Woods bemused by warm Australian reception
(China Daily)
Updated: 2009-11-11 11:27

MELBOURNE: Thousands of fans and a media circus worthy of a head of state greeted Tiger Woods at Melbourne's Kingston Heath golf club yesterday, as the world No 1 made his first visit to Australia in 11 years.

Woods bemused by warm Australian reception
Tiger Woods of the U.S. watches the ball during a practice session ahead of this week's Australian Masters golf tournament in Melbourne November 10, 2009. [Agencies] 

Woods, who arrived by private jet in Melbourne on Monday, tuned up for this week's A$1.5 million ($1.40 million) Masters with a nine-hole practise round in front of throngs of spectators and a low-flying helicopter scanning his every move.

"No, (this reception) is not normal. No, I pray to God it's not normal," the 14-time major champion said.

"You don't normally see this many people at a practise round, certainly, maybe at a major championship."

Woods's first tournament in Australia since the 1998 Presidents Cup in Melbourne, has been seen as a watershed for a tour that has struggled to provide purses and appearance fees large enough to attract the biggest names.

The state government of Victoria, which local media has reported paid half of Woods' $3 million appearance fee, had branded his appearance a coup and said the visit would generate an economic benefit of A$19 million.

Woods's delay in heading back to Australia was a matter of "timing" rather than financial incentives, the 33-year-old said.

"There are so many golf tournaments to play all around the world. I just haven't got down here," he said.

"You don't get a chance to play in venues like this and it is really a treat to play the sand-belt golf courses.

"You have so many different options. You have to be able to shape the ball around the golf course. You have to be able to think.

"It's one of the reasons I love playing links golf. It's the same, the only difference here is well, it's hot as hell."

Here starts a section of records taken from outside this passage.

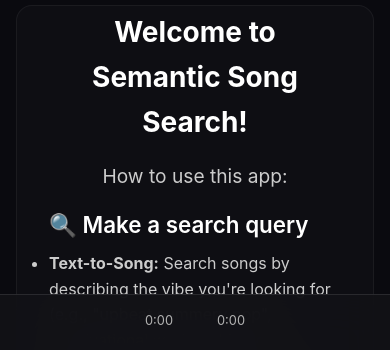
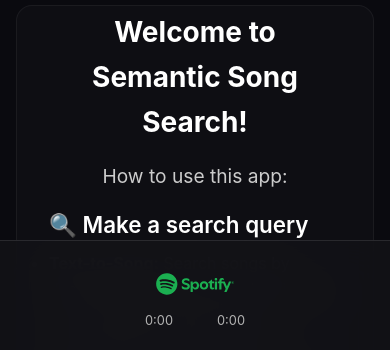
Before and after one commit to andrewsingh/semantic-song-search, a Flask app: template semantic_song_search/templates/index.html in a window 390 px wide. Shown: the part 372-722 px from the top of the page. Run offline with Flask 3, Linux system fonts and the light colour scheme; the template is opened without the code that fills it, so the values that code supplies are empty; parts of the project's set-up code (start-up, migrations or seed data) failed here and were passed over; some libraries are stand-ins or nearby versions.

Commit message:
Add Spotify attribution

```diff
--- a/semantic_song_search/static/style.css
+++ b/semantic_song_search/static/style.css
@@ -431,6 +431,7 @@ body {
     font-weight: 500;
     color: #eaeaea;
     font-size: 0.9rem;
+    padding-right: 1rem;
 }
 
 .export-input {
@@ -550,6 +551,32 @@ body {
     gap: 1rem;
     font-size: 0.9rem;
     color: #b3b3b3;
+    flex-wrap: wrap;
+    align-items: center;
+}
+
+/* Results Spotify Attribution */
+.results-spotify-attribution {
+    display: flex;
+    align-items: center;
+    margin-left: auto;
+    opacity: 0.8;
+}
+
+.results-spotify-logo-link {
+    display: inline-block;
+    text-decoration: none;
+    transition: opacity 0.2s ease;
+}
+
+.results-spotify-logo-link:hover {
+    opacity: 1;
+}
+
+.results-spotify-logo {
+    height: 20px;
+    width: auto;
+    transition: opacity 0.2s ease;
 }
 
 .results-container {
@@ -983,6 +1010,31 @@ body {
     padding: 1rem 2rem;
 }
 
+/* Spotify Attribution */
+.spotify-attribution {
+    position: absolute;
+    top: 8px;
+    right: 16px;
+    z-index: 1001;
+}
+
+.spotify-logo-link {
+    display: inline-block;
+    text-decoration: none;
+    opacity: 0.8;
+    transition: opacity 0.2s ease;
+}
+
+.spotify-logo-link:hover {
+    opacity: 1;
+}
+
+.spotify-logo {
+    height: 24px;
+    width: auto;
+    transition: opacity 0.2s ease;
+}
+
 .spotify-player {
     max-width: 1200px;
     margin: 0 auto;
@@ -1162,6 +1214,29 @@ body {
     .app-container {
         padding-bottom: 120px;
     }
+
+    /* Mobile attribution adjustments */
+    .results-spotify-attribution {
+        margin-left: 0;
+        margin-top: 0.5rem;
+        flex-basis: 100%;
+        justify-content: center;
+    }
+
+    .spotify-attribution {
+        position: static;
+        text-align: center;
+        margin-top: 0.5rem;
+        padding: 0.5rem;
+    }
+
+    .results-spotify-logo {
+        height: 18px;
+    }
+
+    .spotify-logo {
+        height: 22px;
+    }
 }
 
 /* Load More Button */
--- a/semantic_song_search/templates/index.html
+++ b/semantic_song_search/templates/index.html
@@ -109,14 +109,12 @@
                                 <div class="filter-option">
                                     <label class="filter-checkbox-label">
                                         <input type="checkbox" id="manual-selection-toggle" class="filter-checkbox">
-                                        <span class="checkmark"></span>
                                         <span class="filter-text">Manual Selection</span>
                                     </label>
                                 </div>
                                 <div class="filter-option">
                                     <label class="filter-checkbox-label">
                                         <input type="checkbox" id="top-artists-filter" class="filter-checkbox" disabled>
-                                        <span class="checkmark"></span>
                                         <span id="top-artists-text" class="filter-text">Only My Top Artists</span>
                                     </label>
                                 </div>
@@ -125,6 +123,12 @@
                         <div class="results-info">
                             <span id="results-count"></span>
                             <span id="search-info"></span>
+                            <div class="results-spotify-attribution">
+                                <a href="https://open.spotify.com" target="_blank" rel="noopener noreferrer" class="results-spotify-logo-link">
+                                    <img src="{{ url_for('static', filename='assets/2024-spotify-full-logo/Full_Logo_Green_RGB.svg') }}"
+                                         alt="Spotify" class="results-spotify-logo">
+                                </a>
+                            </div>
                         </div>
                     </div>
                 </div>
@@ -179,6 +183,13 @@
         <!-- Spotify Web Player (Fixed at Bottom) -->
         <footer class="player-footer">
             <div id="spotify-player" class="spotify-player">
+                <!-- Spotify Attribution -->
+                <div class="spotify-attribution">
+                    <a href="https://open.spotify.com" target="_blank" rel="noopener noreferrer" class="spotify-logo-link">
+                        <img src="{{ url_for('static', filename='assets/2024-spotify-full-logo/Full_Logo_Green_RGB.svg') }}"
+                             alt="Spotify" class="spotify-logo">
+                    </a>
+                </div>
                 <!-- Player will be initialized here -->
                 <div class="player-content">
                     <div class="track-info">
```
Also changed, not shown: semantic_song_search/static/assets/2024-spotify-full-logo/Full_Logo_Green_RGB.svg (added), 1 other file.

Woods will vie for a first victory on Australian soil with former US Open champion Geoff Ogilvy among a strong local contingent for a winner's cheque worth less than a tenth of his appearance fee.